As hard as he tried to come back from injury by playing in three games in 2018 and six in 2019, Pedroia reached a point where his body could not keep up any longer, and that came when he underwent partial knee replacement late last year.

“But it wasn’t physically possible for me to continue to play baseball with a partial knee replacement,” said Pedroia. “So once I got that done, I knew. And the team has been great at leading me in the right directions on things to do and how to get better. And just to be better for my everyday life. Because I’m only 37 years old and I’ve got a long way to go.”

(Picture of Dustin Pedroia: Billie Weiss/Boston Red Sox/Getty Images)

Manny Machado and San Diego Padres Reportedly Agree to 10-Year, $300 Million Contract

The San Diego Padres have reportedly agreed to a record-breaking 10-year, $300 million contract with free agent infielder Manny Machado. ESPN’s Jeff Passan was the first with the report of the signing while MLB.com’s Mark Feinsand was the first with the figures.

Additionally, per Yahoo Sports’ Tim Brown, Machado’s new contract with San Diego comes with an opt-out after the fifth year. Exactly halfway through what looks to be a historic deal for baseball.

Machado, who will turn 27 in July, slashed .297/.367/.538 with 37 home runs and a career-high 107 RBI in 162 games between the Baltimore Orioles and Los Angeles Dodgers this past season.

A client of Dan Lozano of MVP Sports Group, the Miami-area resident is set to earn an AAV of approximately $30 million per season before taxes and what not.

Although teams in a better position to compete now such as the New York Yankees and Philadelphia Phillies appeared to show some level of interest in Machado, the third baseman turned shortstop ultimately decided to remain out on the west coast and in the National League West as well.

This news comes days after Red Sox shortstop Xander Bogaerts told media that he would not mind staying with Boston for the forseeable future, as his contract is set to expire following the 2019 season. But, given the circumstances of what has reportedly gone down Tuesday, the likelihood of the two sides coming to an extension now probably shrinks.
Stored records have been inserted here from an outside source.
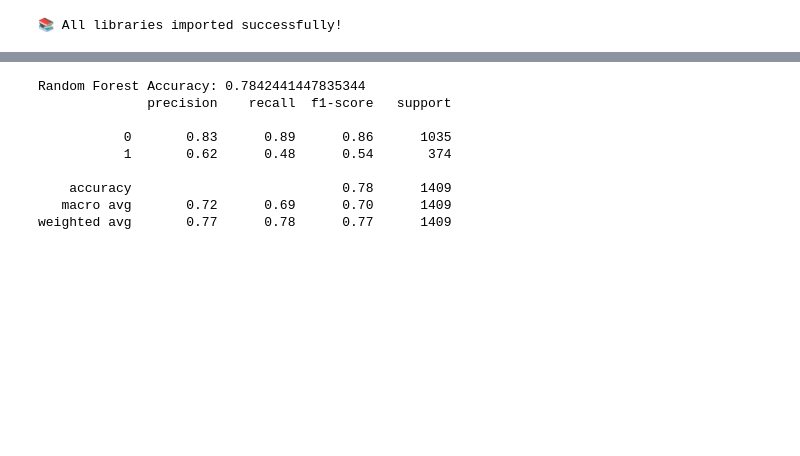
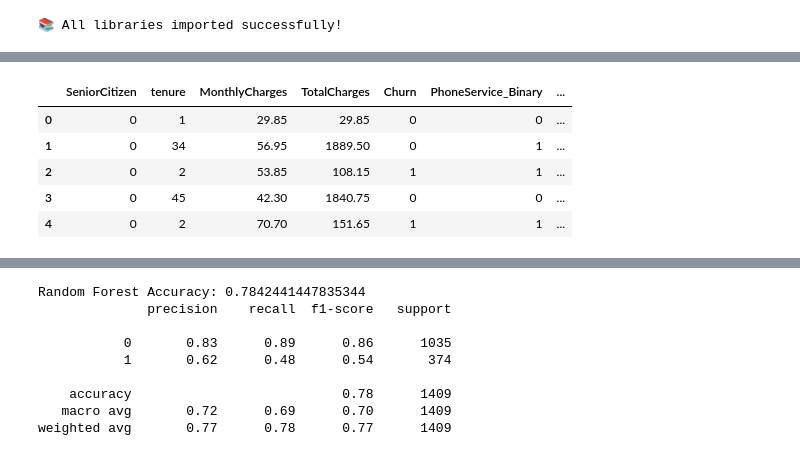
Before and after one commit to vedantgadhvi/Customer-Churn-Prediction, a Jupyter notebook: Customer_Churn_Prediction.ipynb, the cells around one changed output, grey strips where cells are left out. Drawn from its saved outputs; the diff is of its cells as text; code cells hidden in the pictures; blank space fills up the shorter version.

```diff
--- a/Customer_Churn_Prediction.ipynb
+++ b/Customer_Churn_Prediction.ipynb
@@ -116,0 +204,88 @@ df.head()
+# %%
+def preprocess_and_engineer_features(df):
+    """Comprehensive data preprocessing and feature engineering"""
+
+    df_processed = df.copy()
+
+    print("🔧 Starting feature engineering...")
+
+    # 1. Handle missing values and data types
+    df_processed['TotalCharges'] = pd.to_numeric(df_processed['TotalCharges'], errors='coerce')
+    missing_total_charges = df_processed['TotalCharges'].isnull().sum()
+    print(f"   Missing TotalCharges: {missing_total_charges}")
+    df_processed['TotalCharges'].fillna(df_processed['TotalCharges'].median(), inplace=True)
+
+    # 2. Target encoding
+    df_processed['Churn'] = df_processed['Churn'].map({'Yes': 1, 'No': 0})
+
+    # 3. Remove customer ID
+    df_processed.drop(['customerID'], axis=1, inplace=True)
+
+    # 4. Advanced Feature Engineering
+
+    # Service utilization features
+    service_cols = ['PhoneService', 'OnlineSecurity', 'OnlineBackup', 'DeviceProtection',
+                   'TechSupport', 'StreamingTV', 'StreamingMovies']
+
+    for col in service_cols:
+        df_processed[f'{col}_Binary'] = (df_processed[col] == 'Yes').astype(int)
+
+    # Aggregate service features
+    df_processed['TotalServices'] = df_processed[[f'{col}_Binary' for col in service_cols]].sum(axis=1)
+    df_processed['ServiceUtilizationRate'] = df_processed['TotalServices'] / len(service_cols)
+
+    # Financial features
+    df_processed['AvgMonthlySpend'] = df_processed['TotalCharges'] / (df_processed['tenure'] + 1)
+    df_processed['ChargesPerService'] = df_processed['MonthlyCharges'] / (df_processed['TotalServices'] + 1)
+    df_processed['SpendingEfficiency'] = df_processed['TotalCharges'] / (df_processed['MonthlyCharges'] + 1)
+
+    # Customer lifecycle features
+    df_processed['TenureGroup'] = pd.cut(df_processed['tenure'],
+                                        bins=[-1, 12, 24, 48, 72],
+                                        labels=['New', 'Growing', 'Mature', 'Loyal'])
+
+    df_processed['CustomerValue'] = (df_processed['MonthlyCharges'] * df_processed['tenure']).rank(pct=True)
+    df_processed['HighValueCustomer'] = (df_processed['MonthlyCharges'] > df_processed['MonthlyCharges'].quantile(0.75)).astype(int)
+    df_processed['LongTermCustomer'] = (df_processed['tenure'] > 36).astype(int)
+
+    # Behavioral segmentation
+    df_processed['HighMaintenanceCustomer'] = ((df_processed['TechSupport'] == 'Yes') |
+                                              (df_processed['OnlineSecurity'] == 'No')).astype(int)
+
+    df_processed['DigitalEngagement'] = ((df_processed['OnlineSecurity'] == 'Yes') |
+                                        (df_processed['OnlineBackup'] == 'Yes') |
+                                        (df_processed['StreamingTV'] == 'Yes') |
+                                        (df_processed['StreamingMovies'] == 'Yes')).astype(int)
+
+    # Contract and payment features
+    df_processed['MonthToMonthContract'] = (df_processed['Contract'] == 'Month-to-month').astype(int)
+    df_processed['AutomaticPayment'] = (df_processed['PaymentMethod'].isin(['Electronic check', 'Credit card (automatic)', 'Bank transfer (automatic)'])).astype(int)
+
+    # One-hot encoding for remaining categorical variables
+    categorical_features = ['gender', 'Partner', 'Dependents', 'PhoneService', 'MultipleLines',
+                          'InternetService', 'OnlineSecurity', 'OnlineBackup', 'DeviceProtection',
+                          'TechSupport', 'StreamingTV', 'StreamingMovies', 'Contract',
+                          'PaperlessBilling', 'PaymentMethod', 'TenureGroup']
+
+    df_processed = pd.get_dummies(df_processed, columns=categorical_features, drop_first=True)
+
+    print(f"✅ Feature engineering complete!")
+    print(f"📊 Final dataset shape: {df_processed.shape}")
+    print(f"🎯 Total features created: {len(df_processed.columns) - 1}")
+
+    # Display new feature summary
+    new_features = ['TotalServices', 'ServiceUtilizationRate', 'AvgMonthlySpend',
+                    'ChargesPerService', 'CustomerValue', 'HighValueCustomer',
+                    'LongTermCustomer', 'DigitalEngagement']
+
+    print("\n🆕 New Features Summary:")
+    for feature in new_features:
+        if feature in df_processed.columns:
+            print(f"   {feature}: Mean={df_processed[feature].mean():.3f}, Std={df_processed[feature].std():.3f}")
+
+    return df_processed
+
+# Process the data
+df_processed = preprocess_and_engineer_features(df)
+df_processed.head()
+# %% [output]
@@ -116,0 +307,6 @@ df.head()
+|  | SeniorCitizen | tenure | MonthlyCharges | TotalCharges | Churn | PhoneService_Binary | ... |
+| 0 | 0 | 1 | 29.85 | 29.85 | 0 | 0 | ... |
+| 1 | 0 | 34 | 56.95 | 1889.50 | 0 | 1 | ... |
+| 2 | 0 | 2 | 53.85 | 108.15 | 1 | 1 | ... |
+| 3 | 0 | 45 | 42.30 | 1840.75 | 0 | 0 | ... |
+| 4 | 0 | 2 | 70.70 | 151.65 | 1 | 1 | ... |
```
Also changed, not shown: parts of 9 cells of this notebook.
Remember, Bogaerts is represented by super agent Scott Boras.

Since the start of the 2015 season, Machado and Bogaerts have been the second and third most valuable shortstops in all of baseball according to FanGraphs, with Machado worth a total of 21.7 fWAR and Bogaerts worth 17.4 fWAR over the last four seasons.

It’s a significant difference, but one would have to expect that Bogaerts will be demanding a contract with an AAV north of $20 million now that Machado’s deal is set.

Retaining the native of Aruba will be no simple task for the Red Sox front office and that’s probably why the two sides are engaged in extension talks as we speak, possibly.

If Bogaerts is willing to take a more team-friendly deal now, great. If not, well, that’s tough to say.